We often inherit our parents’ values around subjects as personal as these. So how have your experiences shaped the way you feel about money now? Does the thought of talking to your child about money, raise those same feelings? Do you still feel embarrassed or shame? More importantly, do you want to pass those values and feelings on to your kids?
I have a feeling the answer is no.
Be Conscious and Deliberate
A lot of feelings we have towards money, and even actions we take with our money, are irrational. I love the study of behavioural economics because it confronts the fact that people are not rational beings. We may know that we should save, but instead, we spend. We know that shopping therapy will leave us feeling worse in the long run, yet we continue to do it anyway. Yet, if we want to have a strong grasp on personal finance, we do need to act rationally and be aware of our feelings and actions regarding money. To truly be reflective and self-aware, we need to go back and revisit some of our early experiences with money.
If the subject of money was “off-limits” with your parents, this likely created some confusion, anxiety or both for you. If you are willing to reflect honestly, take some time to think about how those early experiences shaped your beliefs about money and how you spend, save and give now. We will likely want to be much more conscious and deliberate with what we teach our children.
We want our children to be comfortable to come to us when they have questions about the world, whether that be about relationships, academics, money or otherwise. To forge that trusted relationship with them, we need to reciprocate and show them that we trust them as well.
You don’t need to whip out a pay stub on day one, but start the dialogue and stay open to answering their questions honestly. A stronger relationship with your child will be your reward.
Keep Learning, Together

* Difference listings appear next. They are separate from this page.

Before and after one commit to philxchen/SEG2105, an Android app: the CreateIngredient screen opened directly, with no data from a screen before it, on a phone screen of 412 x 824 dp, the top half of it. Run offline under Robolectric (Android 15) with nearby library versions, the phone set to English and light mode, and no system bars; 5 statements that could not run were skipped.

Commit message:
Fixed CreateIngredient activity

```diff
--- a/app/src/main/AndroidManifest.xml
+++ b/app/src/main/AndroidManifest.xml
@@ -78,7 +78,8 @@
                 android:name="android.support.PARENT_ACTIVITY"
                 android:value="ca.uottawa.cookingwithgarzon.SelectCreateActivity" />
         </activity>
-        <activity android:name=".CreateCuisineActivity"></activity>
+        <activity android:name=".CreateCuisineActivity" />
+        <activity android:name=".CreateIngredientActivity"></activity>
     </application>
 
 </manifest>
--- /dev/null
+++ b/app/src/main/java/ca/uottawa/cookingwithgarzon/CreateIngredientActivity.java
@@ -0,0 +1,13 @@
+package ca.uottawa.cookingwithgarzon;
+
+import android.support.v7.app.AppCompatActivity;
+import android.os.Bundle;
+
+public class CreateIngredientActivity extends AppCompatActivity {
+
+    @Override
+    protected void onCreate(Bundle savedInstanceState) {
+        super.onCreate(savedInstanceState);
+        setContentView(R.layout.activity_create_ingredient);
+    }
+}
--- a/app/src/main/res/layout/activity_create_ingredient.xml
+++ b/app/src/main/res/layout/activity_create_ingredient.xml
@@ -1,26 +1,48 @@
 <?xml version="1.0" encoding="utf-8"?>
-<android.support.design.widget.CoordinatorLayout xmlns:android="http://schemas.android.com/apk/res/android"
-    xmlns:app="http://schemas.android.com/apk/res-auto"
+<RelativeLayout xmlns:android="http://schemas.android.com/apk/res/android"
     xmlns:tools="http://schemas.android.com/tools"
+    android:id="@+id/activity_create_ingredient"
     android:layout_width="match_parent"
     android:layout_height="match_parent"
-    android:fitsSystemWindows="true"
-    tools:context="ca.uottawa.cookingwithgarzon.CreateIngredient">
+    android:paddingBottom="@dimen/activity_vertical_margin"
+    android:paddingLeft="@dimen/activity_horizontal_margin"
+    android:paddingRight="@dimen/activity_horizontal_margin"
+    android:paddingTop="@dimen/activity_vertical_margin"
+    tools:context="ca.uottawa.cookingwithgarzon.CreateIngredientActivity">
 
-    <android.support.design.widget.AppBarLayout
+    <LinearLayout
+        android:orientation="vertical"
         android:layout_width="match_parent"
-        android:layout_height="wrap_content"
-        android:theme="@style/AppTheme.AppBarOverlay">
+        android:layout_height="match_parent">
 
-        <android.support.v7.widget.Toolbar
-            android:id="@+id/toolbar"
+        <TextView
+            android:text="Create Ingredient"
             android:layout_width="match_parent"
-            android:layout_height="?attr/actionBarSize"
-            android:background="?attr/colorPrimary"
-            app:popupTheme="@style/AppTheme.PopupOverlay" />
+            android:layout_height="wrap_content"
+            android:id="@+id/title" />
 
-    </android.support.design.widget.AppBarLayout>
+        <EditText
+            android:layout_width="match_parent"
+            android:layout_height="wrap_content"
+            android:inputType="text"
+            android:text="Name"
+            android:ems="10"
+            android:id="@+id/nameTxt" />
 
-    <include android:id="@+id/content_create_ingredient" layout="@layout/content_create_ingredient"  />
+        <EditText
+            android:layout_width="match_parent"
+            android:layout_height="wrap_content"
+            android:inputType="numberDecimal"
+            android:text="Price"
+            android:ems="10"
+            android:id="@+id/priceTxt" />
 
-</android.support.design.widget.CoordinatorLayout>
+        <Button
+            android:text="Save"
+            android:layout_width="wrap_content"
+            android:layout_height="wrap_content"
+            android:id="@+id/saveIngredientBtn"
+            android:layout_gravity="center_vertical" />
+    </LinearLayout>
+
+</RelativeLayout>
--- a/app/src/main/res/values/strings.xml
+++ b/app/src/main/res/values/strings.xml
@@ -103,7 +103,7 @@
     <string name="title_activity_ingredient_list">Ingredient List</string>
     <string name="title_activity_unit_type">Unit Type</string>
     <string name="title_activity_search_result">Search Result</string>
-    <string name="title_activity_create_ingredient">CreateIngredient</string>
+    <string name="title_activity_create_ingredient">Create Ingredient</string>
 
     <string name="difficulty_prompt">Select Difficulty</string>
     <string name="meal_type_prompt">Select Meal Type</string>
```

With the subjects I address in these two posts, I would also want to encourage all of us to brush up on our knowledge of personal finance. Also, as we know, our children will do what we do, and not what we say. So if your finances are messy (as it can happen to all of us, myself included), take the time to get them in order. If your child is old enough to understand what you are doing, add them in some of those discussions. If you commit to paying down some debt, include your child in those discussions. Let them see that you are not perfect, but model how to set goals and work towards them. They will act as your accountability partner. And it is powerful for them to see their role models (you) working towards your goals.